[[ Records open ]]

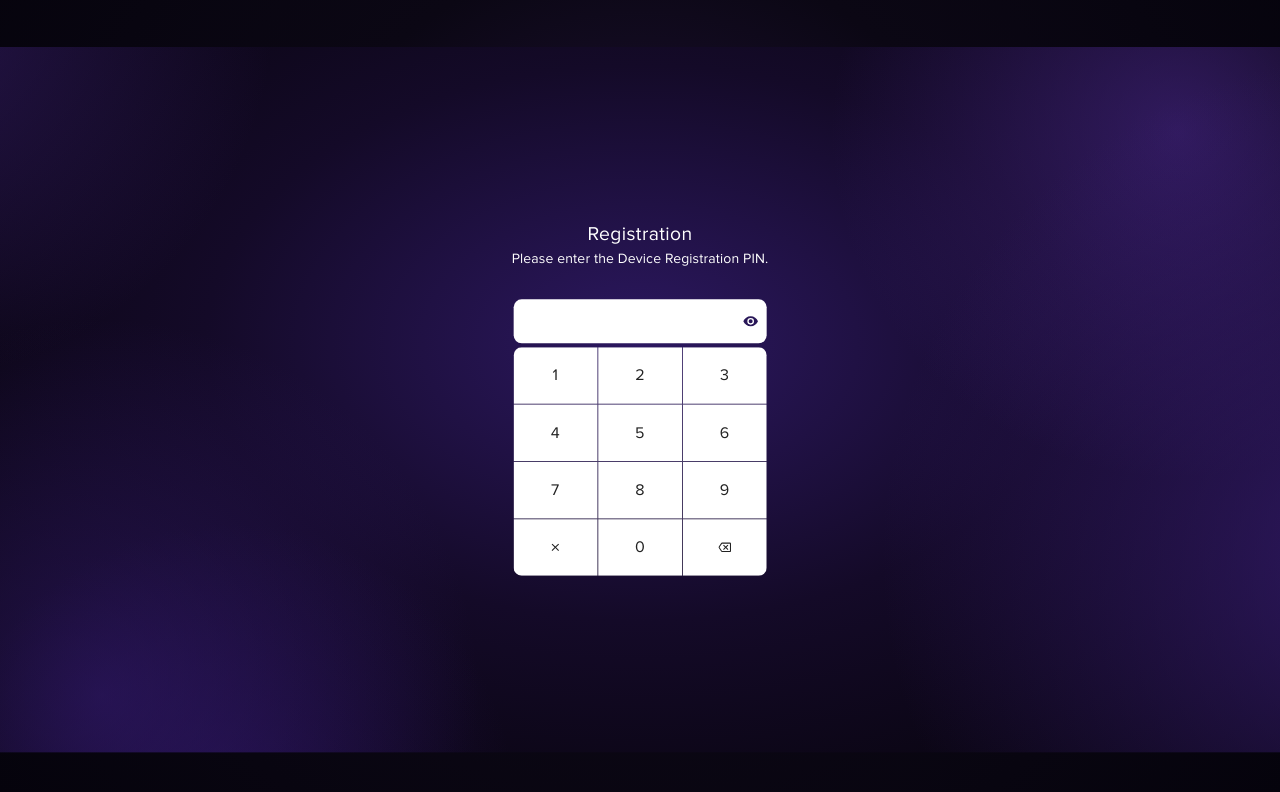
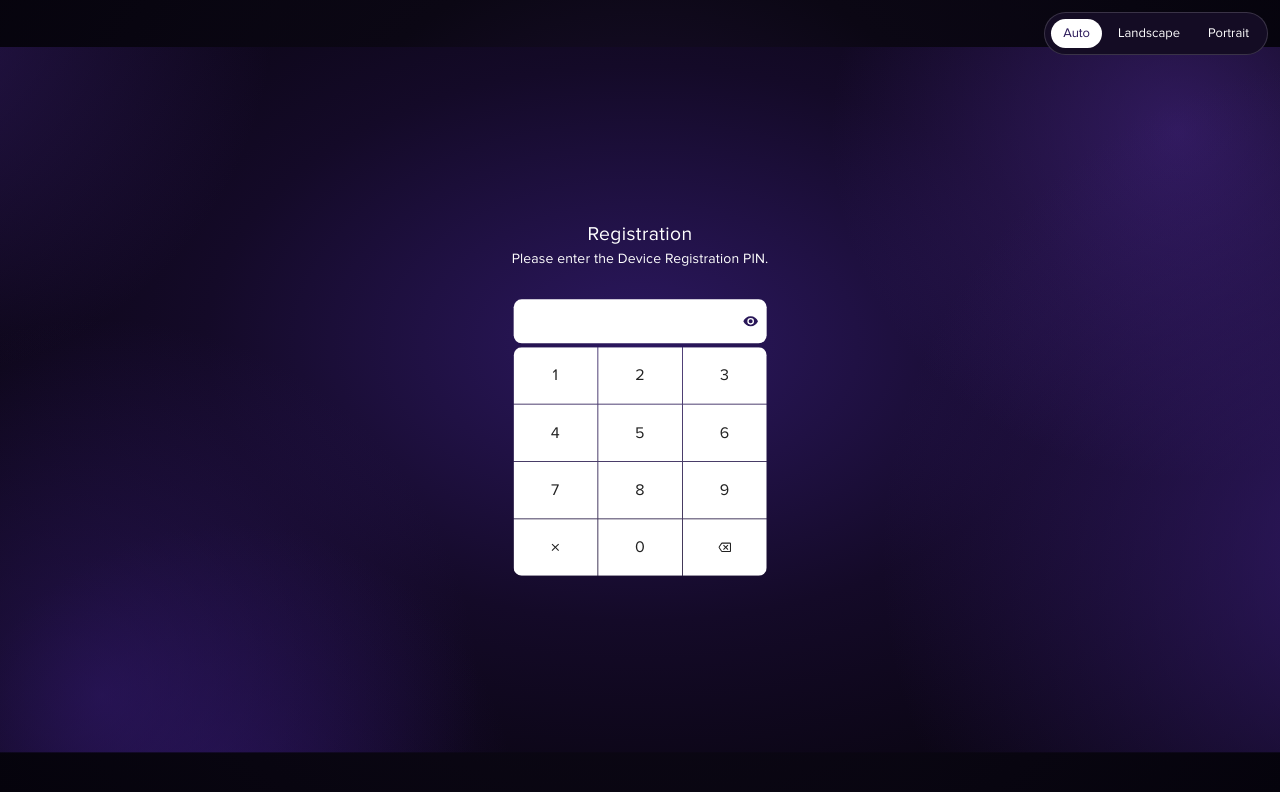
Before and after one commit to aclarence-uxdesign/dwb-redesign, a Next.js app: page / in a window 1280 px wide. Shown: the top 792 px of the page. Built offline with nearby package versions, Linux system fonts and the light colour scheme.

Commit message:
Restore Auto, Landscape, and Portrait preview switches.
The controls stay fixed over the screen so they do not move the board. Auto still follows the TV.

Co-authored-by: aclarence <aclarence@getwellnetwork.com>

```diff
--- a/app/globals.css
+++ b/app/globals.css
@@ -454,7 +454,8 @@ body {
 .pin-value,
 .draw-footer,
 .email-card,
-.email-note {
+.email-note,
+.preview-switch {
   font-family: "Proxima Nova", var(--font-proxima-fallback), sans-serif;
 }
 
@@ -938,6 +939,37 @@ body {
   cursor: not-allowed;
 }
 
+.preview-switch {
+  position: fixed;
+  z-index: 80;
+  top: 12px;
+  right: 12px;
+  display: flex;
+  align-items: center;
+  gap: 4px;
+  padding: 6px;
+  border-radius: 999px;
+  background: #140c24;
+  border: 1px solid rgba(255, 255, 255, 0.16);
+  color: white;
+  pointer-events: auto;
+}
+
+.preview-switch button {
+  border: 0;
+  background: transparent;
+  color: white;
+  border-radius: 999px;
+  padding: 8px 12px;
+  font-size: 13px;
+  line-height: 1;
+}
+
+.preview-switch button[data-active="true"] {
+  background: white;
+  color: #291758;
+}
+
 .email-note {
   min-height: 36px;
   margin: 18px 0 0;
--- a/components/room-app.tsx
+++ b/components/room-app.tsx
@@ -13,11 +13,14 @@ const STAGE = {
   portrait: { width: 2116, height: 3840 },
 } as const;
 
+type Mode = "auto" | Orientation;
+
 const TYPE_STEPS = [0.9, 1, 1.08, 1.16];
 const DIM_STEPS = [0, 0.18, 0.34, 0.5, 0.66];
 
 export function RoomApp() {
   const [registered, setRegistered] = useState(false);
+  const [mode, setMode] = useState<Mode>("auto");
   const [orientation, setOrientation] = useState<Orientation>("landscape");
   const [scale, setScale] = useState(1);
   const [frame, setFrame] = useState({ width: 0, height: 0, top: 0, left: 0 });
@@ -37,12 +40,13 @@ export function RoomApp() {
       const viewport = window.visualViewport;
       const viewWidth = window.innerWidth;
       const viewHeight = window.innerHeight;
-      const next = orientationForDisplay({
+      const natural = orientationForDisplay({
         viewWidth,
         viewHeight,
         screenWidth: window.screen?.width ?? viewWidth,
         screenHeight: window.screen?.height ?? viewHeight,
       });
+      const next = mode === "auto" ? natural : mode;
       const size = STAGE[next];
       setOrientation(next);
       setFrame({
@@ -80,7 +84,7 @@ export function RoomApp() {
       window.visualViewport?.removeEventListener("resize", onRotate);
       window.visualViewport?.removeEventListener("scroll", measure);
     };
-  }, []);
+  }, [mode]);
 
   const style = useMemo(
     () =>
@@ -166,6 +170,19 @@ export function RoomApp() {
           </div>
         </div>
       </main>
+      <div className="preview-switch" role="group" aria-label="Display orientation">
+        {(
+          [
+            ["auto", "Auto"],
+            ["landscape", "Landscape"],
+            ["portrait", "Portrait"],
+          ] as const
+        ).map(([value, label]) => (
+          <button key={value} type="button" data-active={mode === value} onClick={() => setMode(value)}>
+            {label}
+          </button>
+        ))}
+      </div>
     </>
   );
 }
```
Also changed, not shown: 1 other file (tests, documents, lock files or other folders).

[[ Records closed ]]

**Work instructions:** Your answer should be only a number: how many lines in the records hold the word "function".

**Solution below:** 4